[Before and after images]
%%

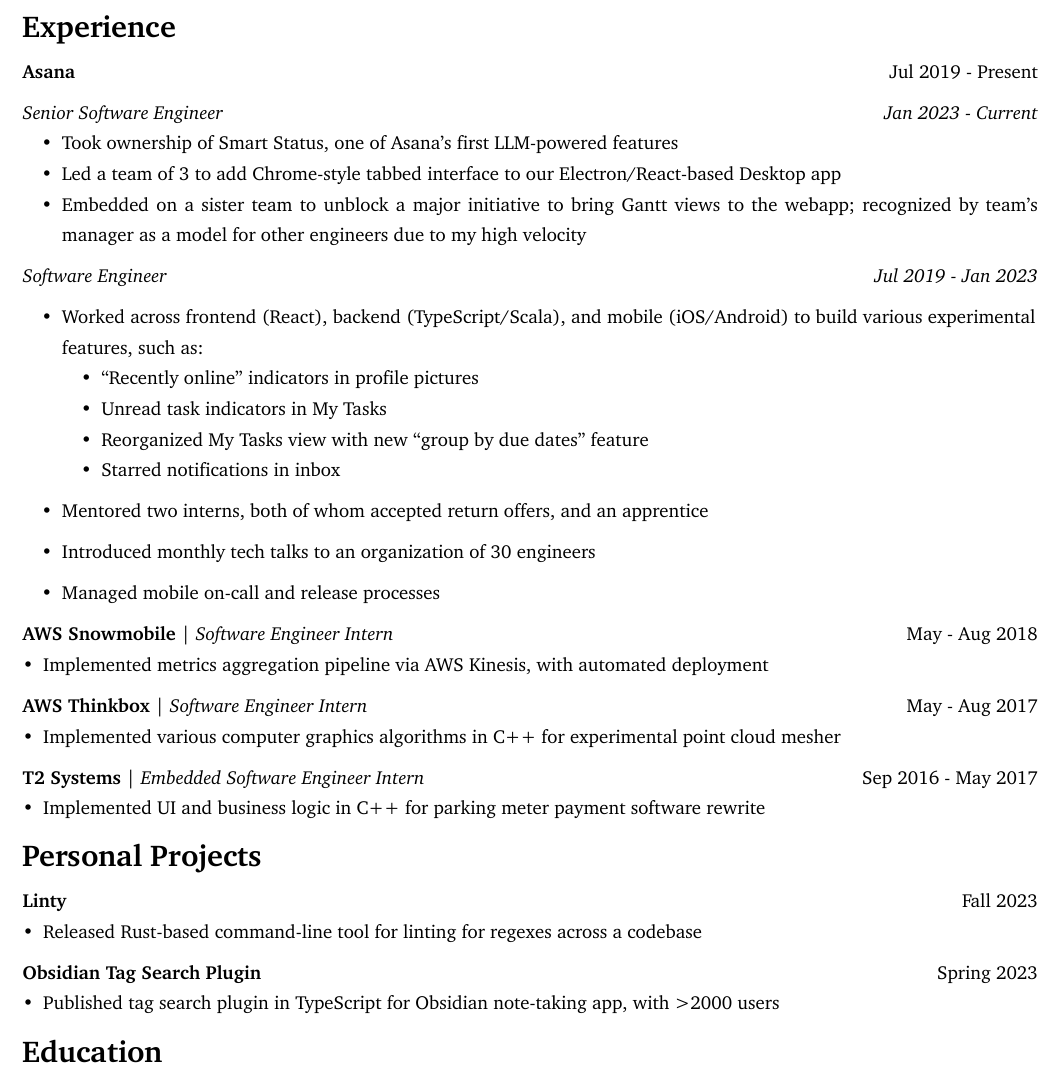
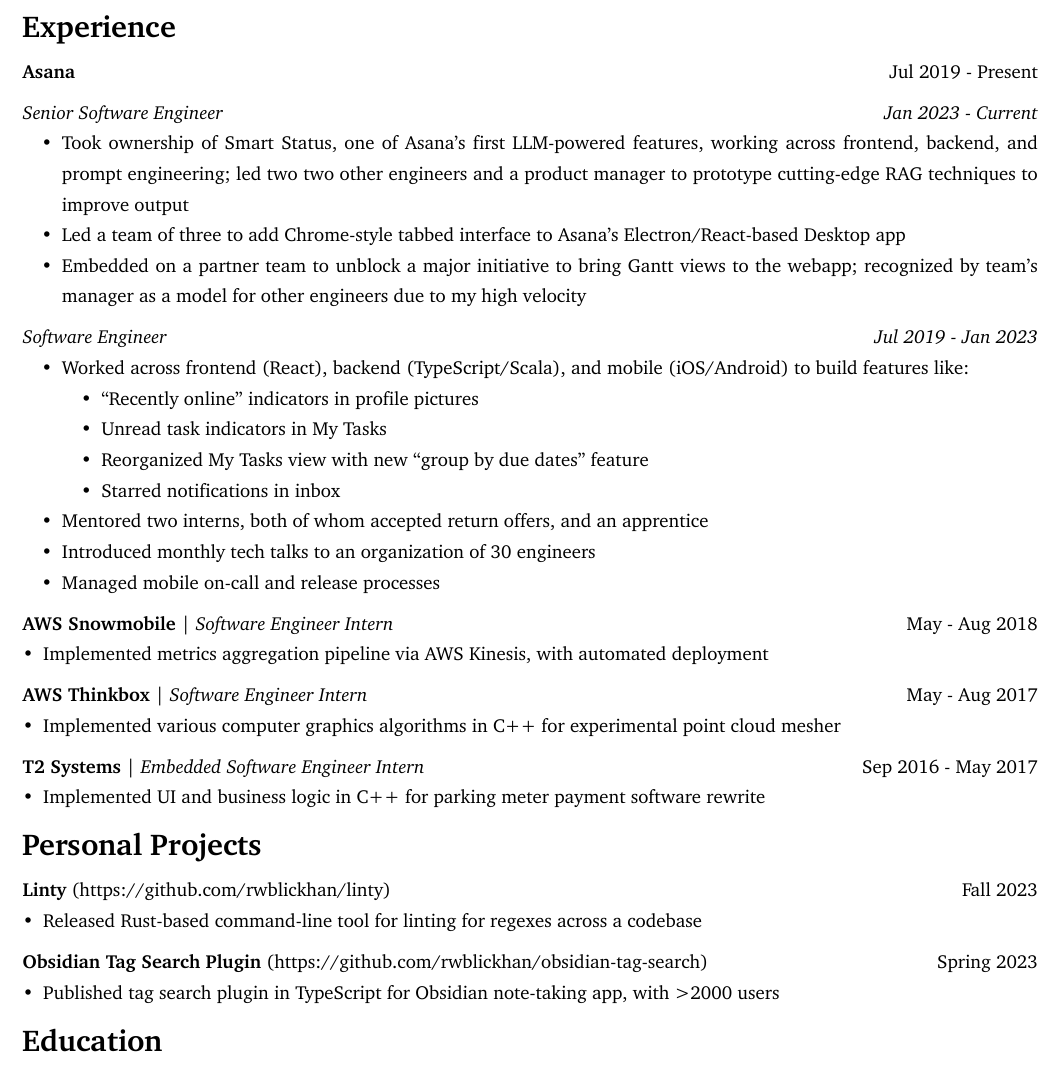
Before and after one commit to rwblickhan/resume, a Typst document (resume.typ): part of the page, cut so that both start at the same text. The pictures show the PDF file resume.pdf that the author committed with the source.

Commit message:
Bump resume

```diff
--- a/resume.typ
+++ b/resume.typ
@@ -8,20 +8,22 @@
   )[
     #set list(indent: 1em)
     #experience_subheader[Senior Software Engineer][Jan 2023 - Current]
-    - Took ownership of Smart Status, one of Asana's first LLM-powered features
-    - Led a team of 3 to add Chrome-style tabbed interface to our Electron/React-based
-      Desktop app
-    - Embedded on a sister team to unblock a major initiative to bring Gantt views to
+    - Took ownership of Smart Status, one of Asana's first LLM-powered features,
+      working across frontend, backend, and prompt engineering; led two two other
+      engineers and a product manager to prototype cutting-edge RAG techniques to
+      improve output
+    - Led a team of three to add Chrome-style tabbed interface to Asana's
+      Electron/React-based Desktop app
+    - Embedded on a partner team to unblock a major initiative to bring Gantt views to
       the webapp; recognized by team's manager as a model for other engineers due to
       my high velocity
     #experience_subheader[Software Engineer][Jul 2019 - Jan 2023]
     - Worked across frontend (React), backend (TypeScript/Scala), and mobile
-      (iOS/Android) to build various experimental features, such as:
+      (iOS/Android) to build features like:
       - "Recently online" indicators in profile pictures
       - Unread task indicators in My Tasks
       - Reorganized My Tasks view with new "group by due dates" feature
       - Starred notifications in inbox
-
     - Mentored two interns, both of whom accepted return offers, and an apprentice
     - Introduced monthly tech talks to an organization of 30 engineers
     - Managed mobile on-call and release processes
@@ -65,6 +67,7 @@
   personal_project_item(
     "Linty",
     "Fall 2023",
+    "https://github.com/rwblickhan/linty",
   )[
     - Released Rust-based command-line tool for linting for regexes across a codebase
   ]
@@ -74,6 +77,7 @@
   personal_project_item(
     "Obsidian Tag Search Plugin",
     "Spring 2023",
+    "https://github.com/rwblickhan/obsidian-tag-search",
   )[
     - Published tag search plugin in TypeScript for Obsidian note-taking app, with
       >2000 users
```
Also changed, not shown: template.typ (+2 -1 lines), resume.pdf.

%%

Word for word, copy out each record; do not include pictures.

● **EXERCISE RESULT**
Before and after one commit to rwblickhan/resume, a Typst document (resume.typ): part of the page, cut so that both start at the same text. The pictures show the PDF file resume.pdf that the author committed with the source.

Commit message:
Bump resume

```diff
--- a/resume.typ
+++ b/resume.typ
@@ -8,20 +8,22 @@
   )[
     #set list(indent: 1em)
     #experience_subheader[Senior Software Engineer][Jan 2023 - Current]
-    - Took ownership of Smart Status, one of Asana's first LLM-powered features
-    - Led a team of 3 to add Chrome-style tabbed interface to our Electron/React-based
-      Desktop app
-    - Embedded on a sister team to unblock a major initiative to bring Gantt views to
+    - Took ownership of Smart Status, one of Asana's first LLM-powered features,
+      working across frontend, backend, and prompt engineering; led two two other
+      engineers and a product manager to prototype cutting-edge RAG techniques to
+      improve output
+    - Led a team of three to add Chrome-style tabbed interface to Asana's
+      Electron/React-based Desktop app
+    - Embedded on a partner team to unblock a major initiative to bring Gantt views to
       the webapp; recognized by team's manager as a model for other engineers due to
       my high velocity
     #experience_subheader[Software Engineer][Jul 2019 - Jan 2023]
     - Worked across frontend (React), backend (TypeScript/Scala), and mobile
-      (iOS/Android) to build various experimental features, such as:
+      (iOS/Android) to build features like:
       - "Recently online" indicators in profile pictures
       - Unread task indicators in My Tasks
       - Reorganized My Tasks view with new "group by due dates" feature
       - Starred notifications in inbox
-
     - Mentored two interns, both of whom accepted return offers, and an apprentice
     - Introduced monthly tech talks to an organization of 30 engineers
     - Managed mobile on-call and release processes
@@ -65,6 +67,7 @@
   personal_project_item(
     "Linty",
     "Fall 2023",
+    "https://github.com/rwblickhan/linty",
   )[
     - Released Rust-based command-line tool for linting for regexes across a codebase
   ]
@@ -74,6 +77,7 @@
   personal_project_item(
     "Obsidian Tag Search Plugin",
     "Spring 2023",
+    "https://github.com/rwblickhan/obsidian-tag-search",
   )[
     - Published tag search plugin in TypeScript for Obsidian note-taking app, with
       >2000 users
```
Also changed, not shown: template.typ (+2 -1 lines), resume.pdf.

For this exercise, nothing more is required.